*Source material*:
* * * * * * * * *
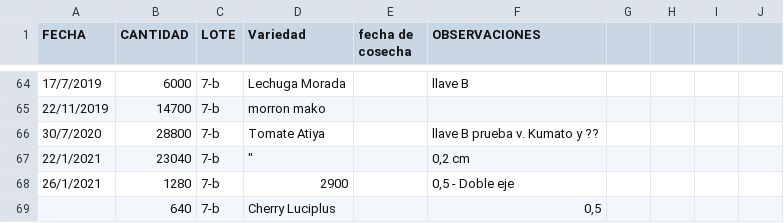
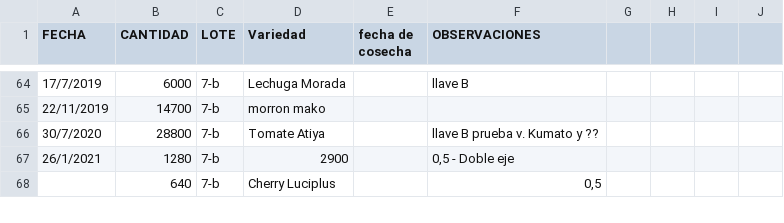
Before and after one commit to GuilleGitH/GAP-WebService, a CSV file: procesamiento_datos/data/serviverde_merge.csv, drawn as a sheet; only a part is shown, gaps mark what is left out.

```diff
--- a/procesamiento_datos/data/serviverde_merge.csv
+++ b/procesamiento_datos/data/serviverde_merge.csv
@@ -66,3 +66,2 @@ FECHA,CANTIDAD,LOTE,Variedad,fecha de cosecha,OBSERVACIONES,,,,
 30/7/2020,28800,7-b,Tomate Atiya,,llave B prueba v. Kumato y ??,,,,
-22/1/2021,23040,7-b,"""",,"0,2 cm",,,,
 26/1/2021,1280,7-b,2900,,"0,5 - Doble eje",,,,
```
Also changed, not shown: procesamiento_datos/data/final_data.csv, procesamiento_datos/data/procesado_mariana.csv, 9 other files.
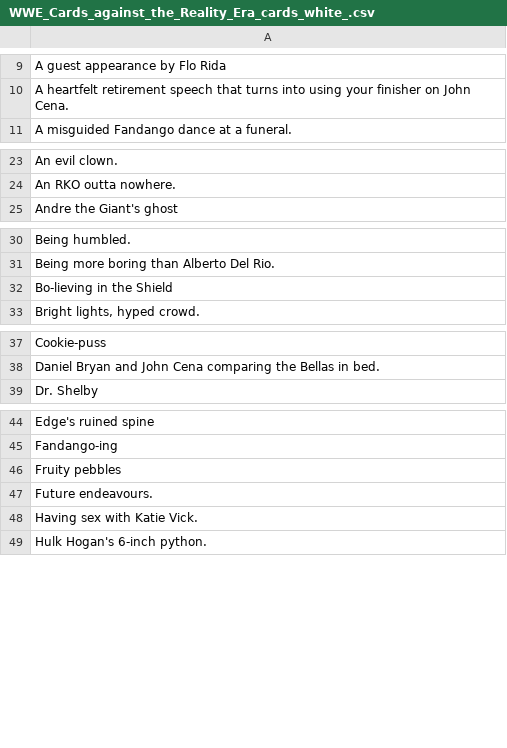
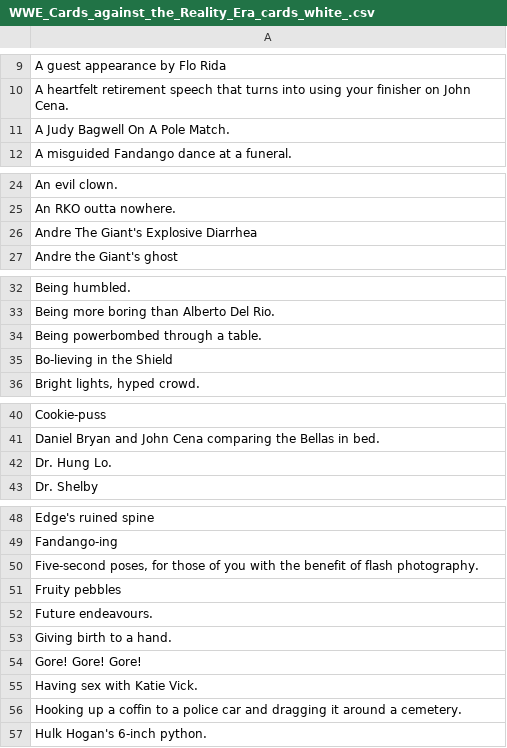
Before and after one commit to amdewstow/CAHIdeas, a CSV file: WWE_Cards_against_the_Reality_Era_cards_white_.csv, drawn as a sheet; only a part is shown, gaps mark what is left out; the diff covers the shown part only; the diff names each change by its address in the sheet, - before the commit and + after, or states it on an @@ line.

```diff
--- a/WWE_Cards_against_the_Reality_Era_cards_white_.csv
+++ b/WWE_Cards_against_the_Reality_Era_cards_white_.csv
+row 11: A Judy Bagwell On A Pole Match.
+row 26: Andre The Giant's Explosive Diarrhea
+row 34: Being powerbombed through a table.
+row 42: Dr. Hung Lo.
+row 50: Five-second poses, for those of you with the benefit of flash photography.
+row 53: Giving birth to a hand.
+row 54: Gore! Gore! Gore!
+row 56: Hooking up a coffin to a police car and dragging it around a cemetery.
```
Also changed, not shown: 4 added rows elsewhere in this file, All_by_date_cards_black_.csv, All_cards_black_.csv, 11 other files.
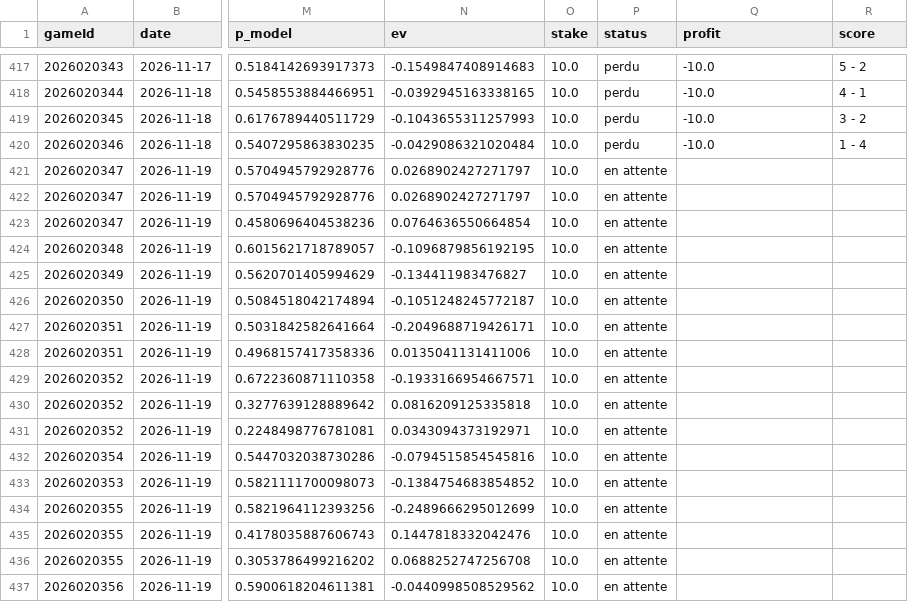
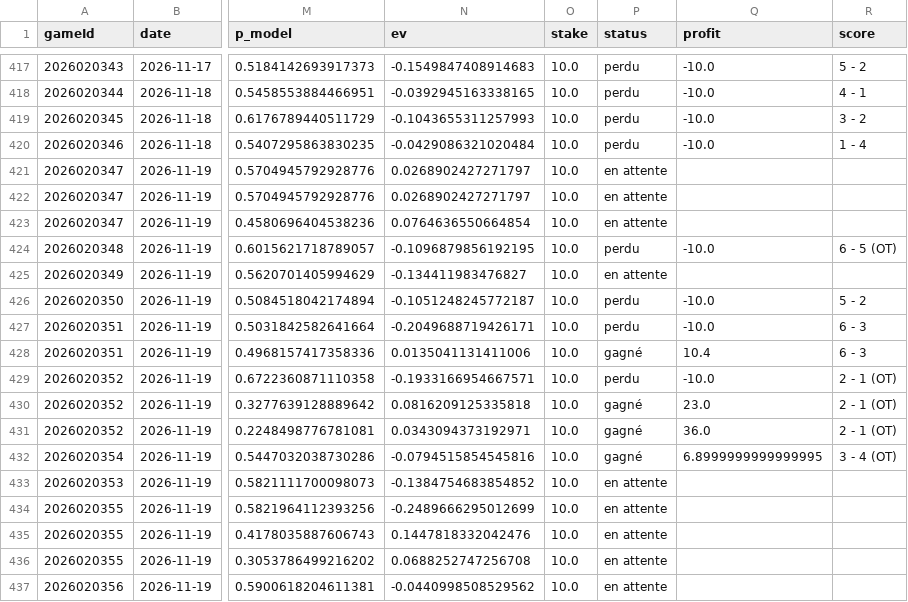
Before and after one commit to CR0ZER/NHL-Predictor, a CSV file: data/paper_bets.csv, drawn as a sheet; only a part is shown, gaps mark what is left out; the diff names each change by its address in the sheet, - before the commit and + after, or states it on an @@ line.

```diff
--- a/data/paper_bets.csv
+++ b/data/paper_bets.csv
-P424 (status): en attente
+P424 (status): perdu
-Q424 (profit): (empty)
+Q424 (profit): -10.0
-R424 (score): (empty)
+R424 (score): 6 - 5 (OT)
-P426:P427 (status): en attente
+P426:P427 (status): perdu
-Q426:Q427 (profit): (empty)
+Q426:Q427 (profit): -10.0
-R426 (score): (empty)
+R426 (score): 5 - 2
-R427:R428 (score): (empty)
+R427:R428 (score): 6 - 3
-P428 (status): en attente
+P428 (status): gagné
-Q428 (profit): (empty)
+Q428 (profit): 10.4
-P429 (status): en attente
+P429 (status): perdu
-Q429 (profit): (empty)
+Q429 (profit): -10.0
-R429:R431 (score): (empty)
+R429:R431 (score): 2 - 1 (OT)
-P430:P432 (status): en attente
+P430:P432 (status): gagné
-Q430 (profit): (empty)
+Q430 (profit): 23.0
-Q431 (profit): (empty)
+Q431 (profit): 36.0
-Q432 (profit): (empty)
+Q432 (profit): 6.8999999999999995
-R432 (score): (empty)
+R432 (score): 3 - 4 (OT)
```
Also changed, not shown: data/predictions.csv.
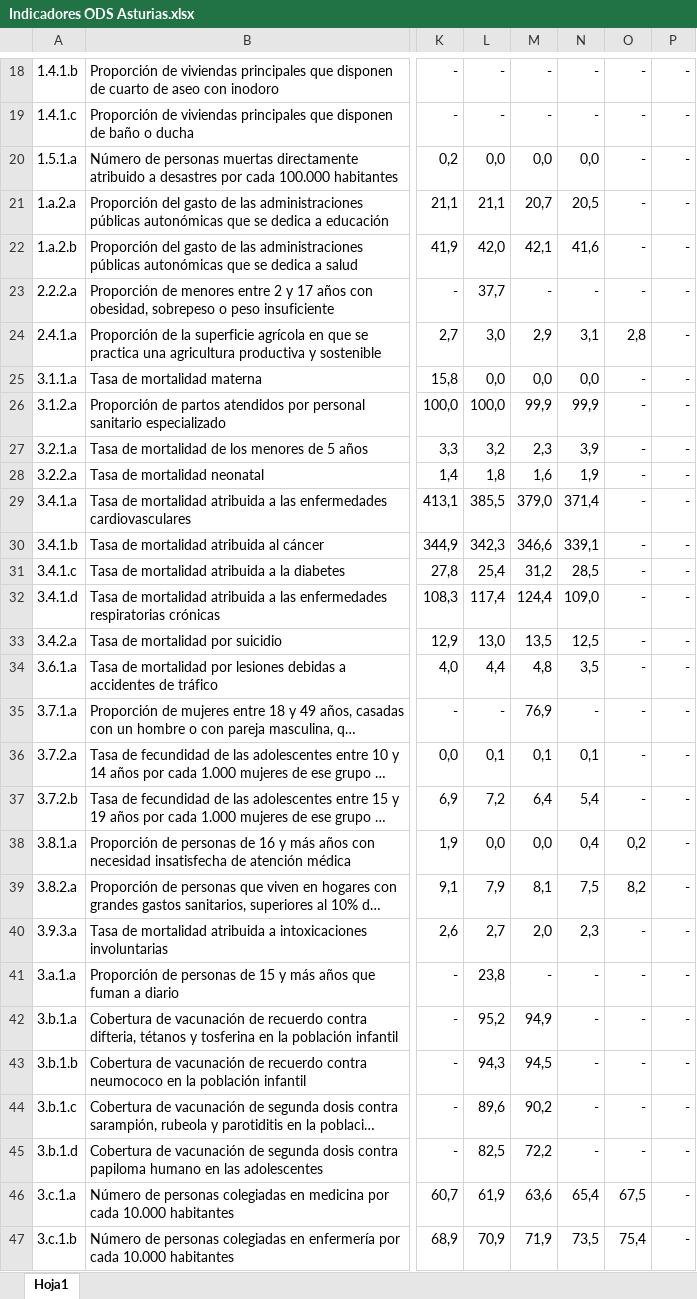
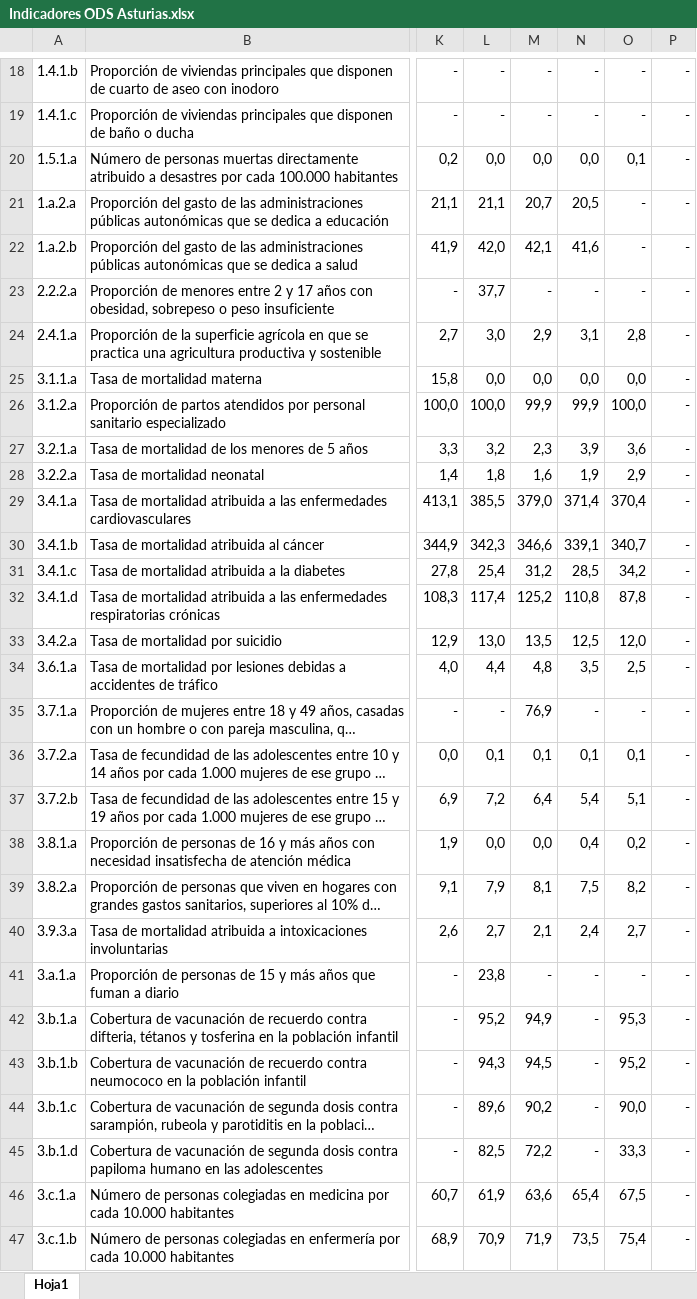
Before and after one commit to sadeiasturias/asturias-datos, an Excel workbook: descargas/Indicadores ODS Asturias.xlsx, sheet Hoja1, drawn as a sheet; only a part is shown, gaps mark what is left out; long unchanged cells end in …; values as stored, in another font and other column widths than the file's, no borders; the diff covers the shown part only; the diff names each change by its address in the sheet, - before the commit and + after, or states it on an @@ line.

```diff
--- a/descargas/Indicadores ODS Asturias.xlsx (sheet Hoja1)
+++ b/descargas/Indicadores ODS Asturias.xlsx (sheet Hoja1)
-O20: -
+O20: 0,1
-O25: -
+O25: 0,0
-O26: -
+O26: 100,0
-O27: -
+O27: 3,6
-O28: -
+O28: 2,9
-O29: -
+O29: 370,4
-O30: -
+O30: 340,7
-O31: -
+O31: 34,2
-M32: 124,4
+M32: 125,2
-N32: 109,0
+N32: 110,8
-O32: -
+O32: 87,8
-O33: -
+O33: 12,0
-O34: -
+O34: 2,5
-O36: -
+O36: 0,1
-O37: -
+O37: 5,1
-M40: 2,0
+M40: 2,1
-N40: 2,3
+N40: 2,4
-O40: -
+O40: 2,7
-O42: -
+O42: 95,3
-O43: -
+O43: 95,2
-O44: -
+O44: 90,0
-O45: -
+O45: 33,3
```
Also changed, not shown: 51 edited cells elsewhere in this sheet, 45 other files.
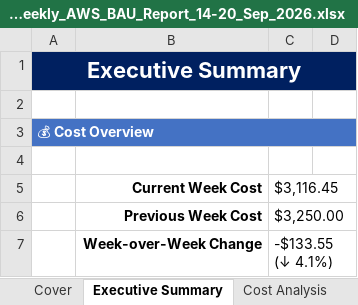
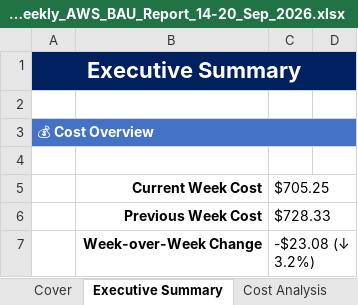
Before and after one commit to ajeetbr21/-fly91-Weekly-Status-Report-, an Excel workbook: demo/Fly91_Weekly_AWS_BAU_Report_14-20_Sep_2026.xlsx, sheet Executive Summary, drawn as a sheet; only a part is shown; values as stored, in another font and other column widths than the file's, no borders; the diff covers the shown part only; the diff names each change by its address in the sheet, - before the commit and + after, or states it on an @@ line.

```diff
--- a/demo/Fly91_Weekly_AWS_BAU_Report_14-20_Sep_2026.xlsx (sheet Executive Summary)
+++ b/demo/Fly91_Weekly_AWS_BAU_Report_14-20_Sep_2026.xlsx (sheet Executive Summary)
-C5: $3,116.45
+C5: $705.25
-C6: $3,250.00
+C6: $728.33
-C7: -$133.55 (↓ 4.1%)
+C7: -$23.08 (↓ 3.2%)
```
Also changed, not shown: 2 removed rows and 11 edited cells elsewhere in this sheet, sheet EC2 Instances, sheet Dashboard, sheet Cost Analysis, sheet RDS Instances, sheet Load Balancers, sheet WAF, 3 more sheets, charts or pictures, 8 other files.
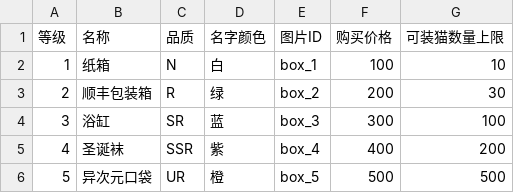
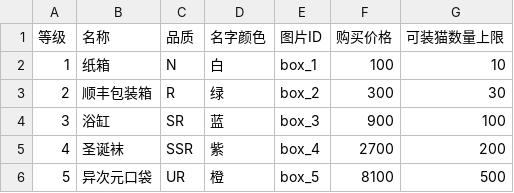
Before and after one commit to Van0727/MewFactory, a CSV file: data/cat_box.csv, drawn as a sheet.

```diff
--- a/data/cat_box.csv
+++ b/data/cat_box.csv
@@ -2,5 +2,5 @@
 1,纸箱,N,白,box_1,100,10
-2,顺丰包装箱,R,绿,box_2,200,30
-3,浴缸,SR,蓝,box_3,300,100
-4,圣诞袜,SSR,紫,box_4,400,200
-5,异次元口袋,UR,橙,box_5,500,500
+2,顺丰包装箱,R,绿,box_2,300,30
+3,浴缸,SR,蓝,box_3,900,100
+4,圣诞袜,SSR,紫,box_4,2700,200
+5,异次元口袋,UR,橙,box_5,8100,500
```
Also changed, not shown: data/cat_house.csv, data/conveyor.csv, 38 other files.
* * * * * * * * *
*Problem details*: Give the number of lines in the material above that contain the word "rows", and add nothing.

*The completed task*: 2